▸ **YOUR OBJECTIVE**
Your task is to copy the data exactly while leaving out every picture.

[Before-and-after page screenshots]
::::

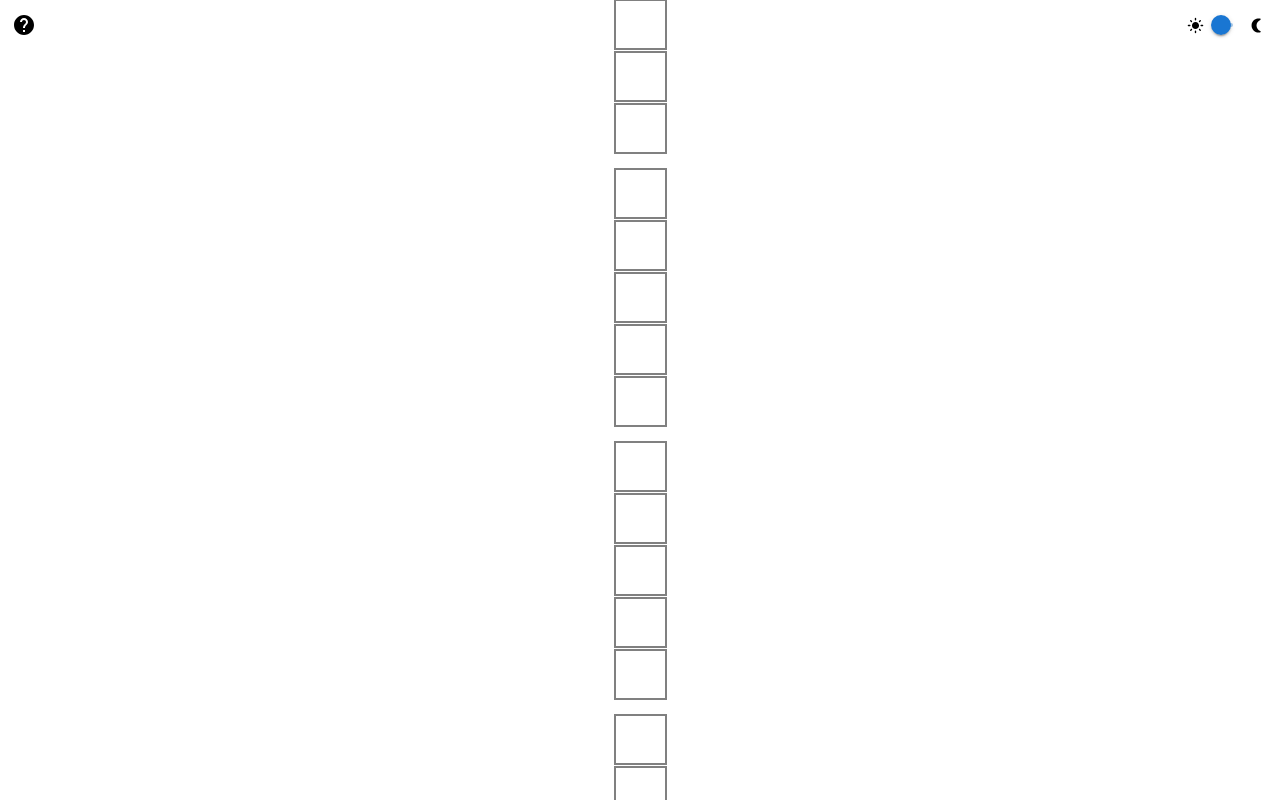
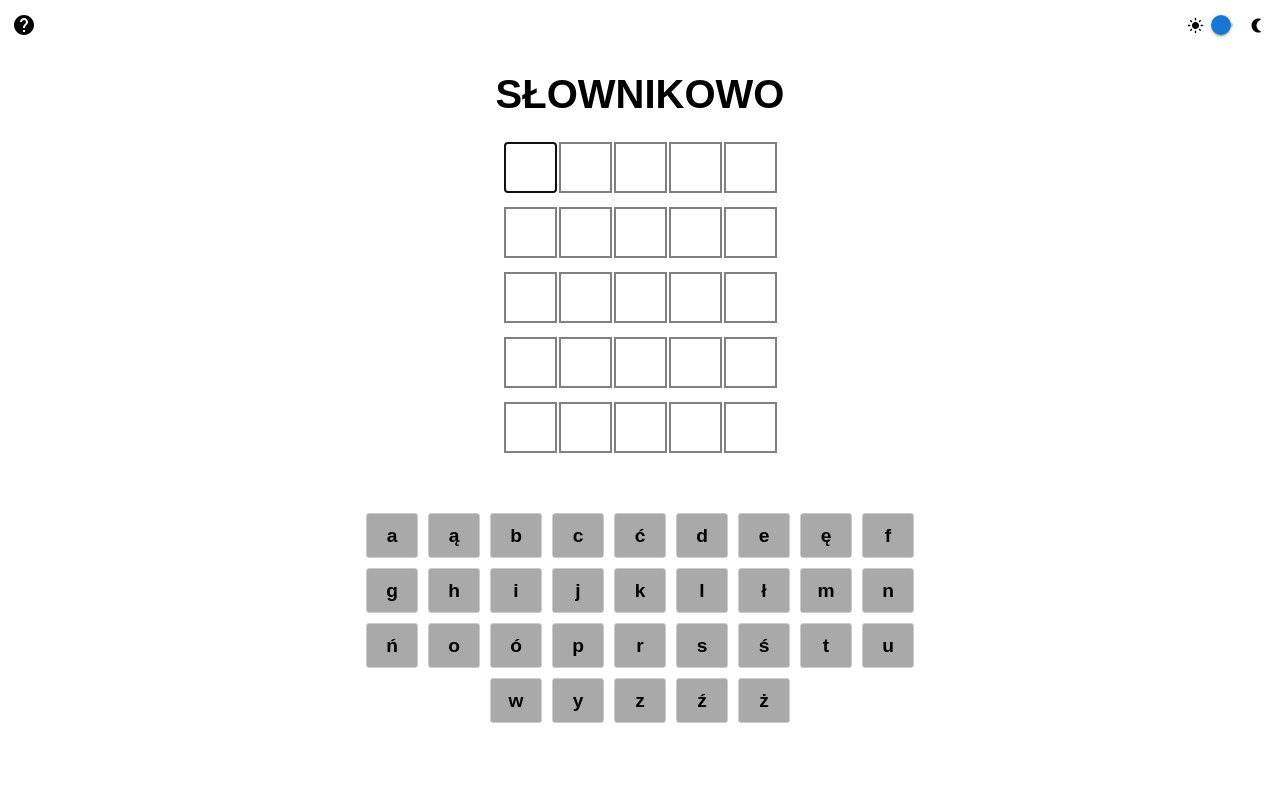
Before and after one commit to Mikolaj982/wordle, a React (Create React App) app in the folder wordle-app/: page / in a window 1280 px wide. Shown: the top 800 px of the page. Built offline with nearby package versions, Linux system fonts and the light colour scheme.

Commit message:
changed handleInputKeyUp

```diff
--- a/wordle-app/src/components/GuessWord/GuessWord.scss
+++ b/wordle-app/src/components/GuessWord/GuessWord.scss
@@ -3,7 +3,7 @@
 	color: rgb(243, 233, 233);
 }
 
-.guessWord {
+form {
 	display: flex;
 	justify-content: center;
 	.letter {
@@ -20,7 +20,7 @@
 }
 
 @media (min-width: 768px) {
-	.guessWord {
+	form {
 		padding: 4px;
 		input {
 			height: 38px;
@@ -30,7 +30,7 @@
 }
 
 @media (min-width: 992px) {
-	.guessWord {
+	form {
 		padding: 6px;
 		input {
 			 margin: 2px;
@@ -40,7 +40,7 @@
 }
 
 @media (min-width: 1200px) {
-	.guessWord {
+	form {
 		input {
 			height: 45px;
 			width: 45px;
```
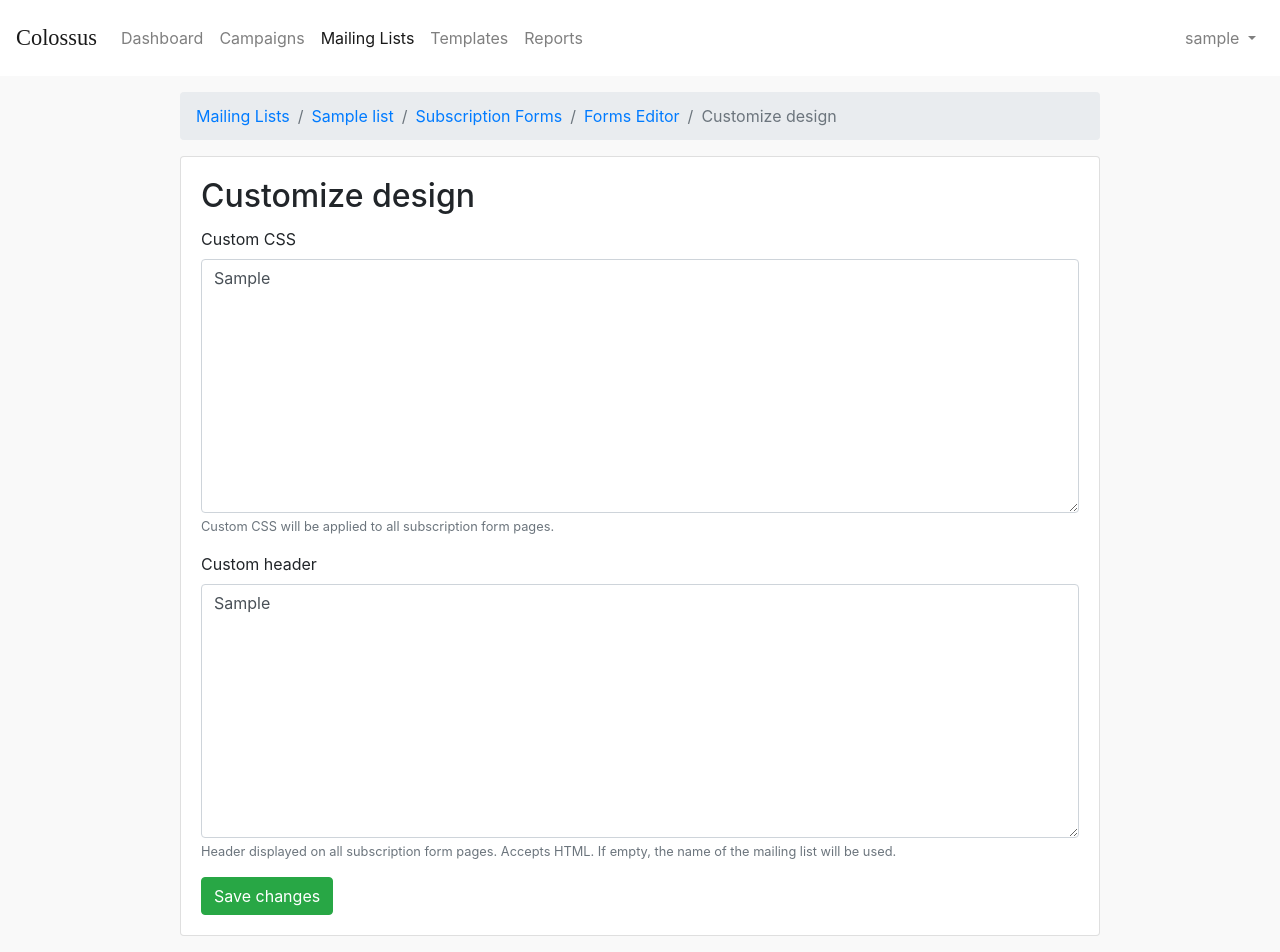
After one commit to vitorfs/colossus, a Django app: page /lists/1/forms/editor/design/ in a window 1280 px wide. The commit adds this page. Run offline with Django 3.2, Linux system fonts and the light colour scheme; a user stored in the database is signed in; tables that the repository leaves empty hold one stand-in row (values such as "Sample post"); parts of the project's set-up code (start-up, migrations or seed data) failed here and were passed over; some libraries are stand-ins or nearby versions; some web fonts are replaced.

Commit message:
Update customize design

```diff
--- a/colossus/apps/lists/models.py
+++ b/colossus/apps/lists/models.py
@@ -22,8 +22,16 @@ class MailingList(models.Model):
     campaign_default_email_subject = models.CharField(_('default subject'), max_length=150, blank=True)
     enable_recaptcha = models.BooleanField(_('enable reCAPTCHA'), default=False)
 
-    forms_custom_css = models.TextField(_('custom CSS'), blank=True)
-    forms_custom_header = models.TextField(_('custom header'), blank=True)
+    forms_custom_css = models.TextField(
+        _('custom CSS'),
+        help_text=_('Custom CSS will be applied to all subscription form pages.'),
+        blank=True
+    )
+    forms_custom_header = models.TextField(
+        _('custom header'),
+        help_text=_('Header displayed on all subscription form pages. Accepts HTML. If empty, the name of the mailing list will be used.'),
+        blank=True
+    )
 
     class Meta:
         verbose_name = _('list')
--- /dev/null
+++ b/colossus/apps/lists/templates/lists/customize_design.html
@@ -0,0 +1,27 @@
+{% extends 'base.html' %}
+
+{% load crispy_forms_tags i18n %}
+
+{% block title %}{% trans 'Customize design' %}{% endblock %}
+
+{% block content %}
+  <nav aria-label="breadcrumb">
+    <ol class="breadcrumb">
+      <li class="breadcrumb-item"><a href="{% url 'lists:lists' %}">{% trans 'Mailing Lists' %}</a></li>
+      <li class="breadcrumb-item"><a href="{% url 'lists:list' mailing_list.pk %}">{{ mailing_list.name }}</a></li>
+      <li class="breadcrumb-item"><a href="{% url 'lists:subscription_forms' mailing_list.pk %}">{% trans 'Subscription Forms' %}</a></li>
+      <li class="breadcrumb-item"><a href="{% url 'lists:forms_editor' mailing_list.pk %}">{% trans 'Forms Editor' %}</a></li>
+      <li class="breadcrumb-item active" aria-current="page">{% trans 'Customize design' %}</li>
+    </ol>
+  </nav>
+  <div class="card mb-3">
+    <div class="card-body">
+      <h2 class="card-title">{% trans 'Customize design' %}</h2>
+      <form method="post" novalidate>
+        {% csrf_token %}
+        {{ form|crispy }}
+        <button type="submit" class="btn btn-success">{% trans 'Save changes' %}</button>
+      </form>
+    </div>
+  </div>
+{% endblock %}
--- a/colossus/apps/lists/urls.py
+++ b/colossus/apps/lists/urls.py
@@ -24,6 +24,7 @@ urlpatterns = [
         path('forms/', include([
             path('', views.SubscriptionFormsView.as_view(), name='subscription_forms'),
             path('editor/', views.FormsEditorView.as_view(), name='forms_editor'),
+            path('editor/design/', views.CustomizeDesignView.as_view(), name='customize_design'),
             path('editor/<str:form_key>/', views.SubscriptionFormTemplateUpdateView.as_view(), name='edit_form_template'),  # noqa
             path('editor/<str:form_key>/preview/', views.PreviewFormTemplateView.as_view(), name='preview_form_template'),  # noqa
         ])),
--- a/colossus/apps/lists/views.py
+++ b/colossus/apps/lists/views.py
@@ -241,3 +241,18 @@ class PreviewFormTemplateView(FormTemplateMixin, MailingListMixin, View):
             from colossus.apps.subscribers.forms import UnsubscribeForm
             context['form'] = UnsubscribeForm(mailing_list=self.mailing_list)
         return render(request, template_name, context)
+
+
+@method_decorator(login_required, name='dispatch')
+class CustomizeDesignView(UpdateView):
+    model = MailingList
+    fields = ('forms_custom_css', 'forms_custom_header')
+    context_object_name = 'mailing_list'
+    template_name = 'lists/customize_design.html'
+
+    def get_context_data(self, **kwargs):
+        kwargs['menu'] = 'lists'
+        return super().get_context_data(**kwargs)
+
+    def get_success_url(self):
+        return reverse('lists:forms_editor', kwargs={'pk': self.kwargs.get('pk')})
--- a/colossus/apps/subscribers/forms.py
+++ b/colossus/apps/subscribers/forms.py
@@ -54,7 +54,7 @@ class SubscribeForm(forms.ModelForm):
         protocol = 'https' if request.is_secure() else 'http'
         domain = current_site.domain
         path = reverse('subscribers:confirm_double_optin_token', kwargs={
-            'mailing_list_uuid': mailing_list.uuid,
+            'mailing_list_uuid': self.mailing_list.uuid,
             'token': token.text
         })
         confirm_link = '%s://%s%s' % (protocol, domain, path)
```
Also changed, not shown: colossus/apps/lists/templates/lists/base_editor.html (+1 -22 lines), colossus/apps/subscribers/templates/subscribers/base.html (+8 -2 lines).
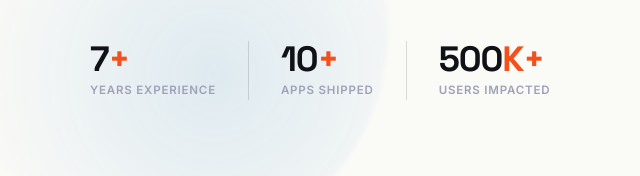
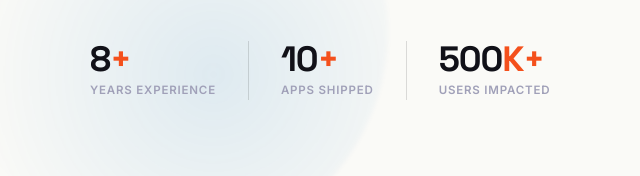
Before and after one commit to parmarhaswini/parmarhaswini.github.io, a plain HTML site: page index.html in a window 1280 px wide. Shown: the part 624-800 px from the top of the page, 0-640 px from the left. Drawn offline with Linux system fonts and the light colour scheme.

Commit message:
Fix spacing in hero role and update experience count

```diff
--- a/index.html
+++ b/index.html
@@ -318,7 +318,7 @@
     <div class="hero-left">
       <div class="hero-badge hero-anim d1"><span class="hero-badge-dot"></span>Open to Opportunities</div>
       <h1 class="hero-anim d2">I'm <span class="h1-accent">Haswini</span><br>Parmar</h1>
-      <p class="hero-role hero-anim d3"><span class="role-chip">iOS</span> SwiftUI · UIKit · <span class="role-chip blue">Flutter</span> ·8 Years</p>
+      <p class="hero-role hero-anim d3"><span class="role-chip">iOS</span> SwiftUI · UIKit · <span class="role-chip blue">Flutter</span> · 8 Years</p>
       <p class="hero-desc hero-anim d4">Crafting high-performance iOS applications that delight users and stand the test of scale. From LA Clippers' staff app to Honda's EV platform — I build experiences that matter.</p>
       <div class="hero-actions hero-anim d5">
         <a href="#portfolio" class="btn-primary">View My Work</a>
@@ -336,7 +336,7 @@
       </div>
       <div class="hero-stats hero-anim d7">
         <div class="stat-item">
-          <div class="stat-num"><span class="count-target" data-count="7">0</span><span class="accent">+</span></div>
+          <div class="stat-num"><span class="count-target" data-count="8">0</span><span class="accent">+</span></div>
           <div class="stat-label">Years Experience</div>
         </div>
         <div class="stat-item">
```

::::

▸ **RESPONSE TO THE EXERCISE**
Before and after one commit to Mikolaj982/wordle, a React (Create React App) app in the folder wordle-app/: page / in a window 1280 px wide. Shown: the top 800 px of the page. Built offline with nearby package versions, Linux system fonts and the light colour scheme.

Commit message:
changed handleInputKeyUp

```diff
--- a/wordle-app/src/components/GuessWord/GuessWord.scss
+++ b/wordle-app/src/components/GuessWord/GuessWord.scss
@@ -3,7 +3,7 @@
 	color: rgb(243, 233, 233);
 }
 
-.guessWord {
+form {
 	display: flex;
 	justify-content: center;
 	.letter {
@@ -20,7 +20,7 @@
 }
 
 @media (min-width: 768px) {
-	.guessWord {
+	form {
 		padding: 4px;
 		input {
 			height: 38px;
@@ -30,7 +30,7 @@
 }
 
 @media (min-width: 992px) {
-	.guessWord {
+	form {
 		padding: 6px;
 		input {
 			 margin: 2px;
@@ -40,7 +40,7 @@
 }
 
 @media (min-width: 1200px) {
-	.guessWord {
+	form {
 		input {
 			height: 45px;
 			width: 45px;
```
After one commit to vitorfs/colossus, a Django app: page /lists/1/forms/editor/design/ in a window 1280 px wide. The commit adds this page. Run offline with Django 3.2, Linux system fonts and the light colour scheme; a user stored in the database is signed in; tables that the repository leaves empty hold one stand-in row (values such as "Sample post"); parts of the project's set-up code (start-up, migrations or seed data) failed here and were passed over; some libraries are stand-ins or nearby versions; some web fonts are replaced.

Commit message:
Update customize design

```diff
--- a/colossus/apps/lists/models.py
+++ b/colossus/apps/lists/models.py
@@ -22,8 +22,16 @@ class MailingList(models.Model):
     campaign_default_email_subject = models.CharField(_('default subject'), max_length=150, blank=True)
     enable_recaptcha = models.BooleanField(_('enable reCAPTCHA'), default=False)
 
-    forms_custom_css = models.TextField(_('custom CSS'), blank=True)
-    forms_custom_header = models.TextField(_('custom header'), blank=True)
+    forms_custom_css = models.TextField(
+        _('custom CSS'),
+        help_text=_('Custom CSS will be applied to all subscription form pages.'),
+        blank=True
+    )
+    forms_custom_header = models.TextField(
+        _('custom header'),
+        help_text=_('Header displayed on all subscription form pages. Accepts HTML. If empty, the name of the mailing list will be used.'),
+        blank=True
+    )
 
     class Meta:
         verbose_name = _('list')
--- /dev/null
+++ b/colossus/apps/lists/templates/lists/customize_design.html
@@ -0,0 +1,27 @@
+{% extends 'base.html' %}
+
+{% load crispy_forms_tags i18n %}
+
+{% block title %}{% trans 'Customize design' %}{% endblock %}
+
+{% block content %}
+  <nav aria-label="breadcrumb">
+    <ol class="breadcrumb">
+      <li class="breadcrumb-item"><a href="{% url 'lists:lists' %}">{% trans 'Mailing Lists' %}</a></li>
+      <li class="breadcrumb-item"><a href="{% url 'lists:list' mailing_list.pk %}">{{ mailing_list.name }}</a></li>
+      <li class="breadcrumb-item"><a href="{% url 'lists:subscription_forms' mailing_list.pk %}">{% trans 'Subscription Forms' %}</a></li>
+      <li class="breadcrumb-item"><a href="{% url 'lists:forms_editor' mailing_list.pk %}">{% trans 'Forms Editor' %}</a></li>
+      <li class="breadcrumb-item active" aria-current="page">{% trans 'Customize design' %}</li>
+    </ol>
+  </nav>
+  <div class="card mb-3">
+    <div class="card-body">
+      <h2 class="card-title">{% trans 'Customize design' %}</h2>
+      <form method="post" novalidate>
+        {% csrf_token %}
+        {{ form|crispy }}
+        <button type="submit" class="btn btn-success">{% trans 'Save changes' %}</button>
+      </form>
+    </div>
+  </div>
+{% endblock %}
--- a/colossus/apps/lists/urls.py
+++ b/colossus/apps/lists/urls.py
@@ -24,6 +24,7 @@ urlpatterns = [
         path('forms/', include([
             path('', views.SubscriptionFormsView.as_view(), name='subscription_forms'),
             path('editor/', views.FormsEditorView.as_view(), name='forms_editor'),
+            path('editor/design/', views.CustomizeDesignView.as_view(), name='customize_design'),
             path('editor/<str:form_key>/', views.SubscriptionFormTemplateUpdateView.as_view(), name='edit_form_template'),  # noqa
             path('editor/<str:form_key>/preview/', views.PreviewFormTemplateView.as_view(), name='preview_form_template'),  # noqa
         ])),
--- a/colossus/apps/lists/views.py
+++ b/colossus/apps/lists/views.py
@@ -241,3 +241,18 @@ class PreviewFormTemplateView(FormTemplateMixin, MailingListMixin, View):
             from colossus.apps.subscribers.forms import UnsubscribeForm
             context['form'] = UnsubscribeForm(mailing_list=self.mailing_list)
         return render(request, template_name, context)
+
+
+@method_decorator(login_required, name='dispatch')
+class CustomizeDesignView(UpdateView):
+    model = MailingList
+    fields = ('forms_custom_css', 'forms_custom_header')
+    context_object_name = 'mailing_list'
+    template_name = 'lists/customize_design.html'
+
+    def get_context_data(self, **kwargs):
+        kwargs['menu'] = 'lists'
+        return super().get_context_data(**kwargs)
+
+    def get_success_url(self):
+        return reverse('lists:forms_editor', kwargs={'pk': self.kwargs.get('pk')})
--- a/colossus/apps/subscribers/forms.py
+++ b/colossus/apps/subscribers/forms.py
@@ -54,7 +54,7 @@ class SubscribeForm(forms.ModelForm):
         protocol = 'https' if request.is_secure() else 'http'
         domain = current_site.domain
         path = reverse('subscribers:confirm_double_optin_token', kwargs={
-            'mailing_list_uuid': mailing_list.uuid,
+            'mailing_list_uuid': self.mailing_list.uuid,
             'token': token.text
         })
         confirm_link = '%s://%s%s' % (protocol, domain, path)
```
Also changed, not shown: colossus/apps/lists/templates/lists/base_editor.html (+1 -22 lines), colossus/apps/subscribers/templates/subscribers/base.html (+8 -2 lines).
Before and after one commit to parmarhaswini/parmarhaswini.github.io, a plain HTML site: page index.html in a window 1280 px wide. Shown: the part 624-800 px from the top of the page, 0-640 px from the left. Drawn offline with Linux system fonts and the light colour scheme.

Commit message:
Fix spacing in hero role and update experience count

```diff
--- a/index.html
+++ b/index.html
@@ -318,7 +318,7 @@
     <div class="hero-left">
       <div class="hero-badge hero-anim d1"><span class="hero-badge-dot"></span>Open to Opportunities</div>
       <h1 class="hero-anim d2">I'm <span class="h1-accent">Haswini</span><br>Parmar</h1>
-      <p class="hero-role hero-anim d3"><span class="role-chip">iOS</span> SwiftUI · UIKit · <span class="role-chip blue">Flutter</span> ·8 Years</p>
+      <p class="hero-role hero-anim d3"><span class="role-chip">iOS</span> SwiftUI · UIKit · <span class="role-chip blue">Flutter</span> · 8 Years</p>
       <p class="hero-desc hero-anim d4">Crafting high-performance iOS applications that delight users and stand the test of scale. From LA Clippers' staff app to Honda's EV platform — I build experiences that matter.</p>
       <div class="hero-actions hero-anim d5">
         <a href="#portfolio" class="btn-primary">View My Work</a>
@@ -336,7 +336,7 @@
       </div>
       <div class="hero-stats hero-anim d7">
         <div class="stat-item">
-          <div class="stat-num"><span class="count-target" data-count="7">0</span><span class="accent">+</span></div>
+          <div class="stat-num"><span class="count-target" data-count="8">0</span><span class="accent">+</span></div>
           <div class="stat-label">Years Experience</div>
         </div>
         <div class="stat-item">
```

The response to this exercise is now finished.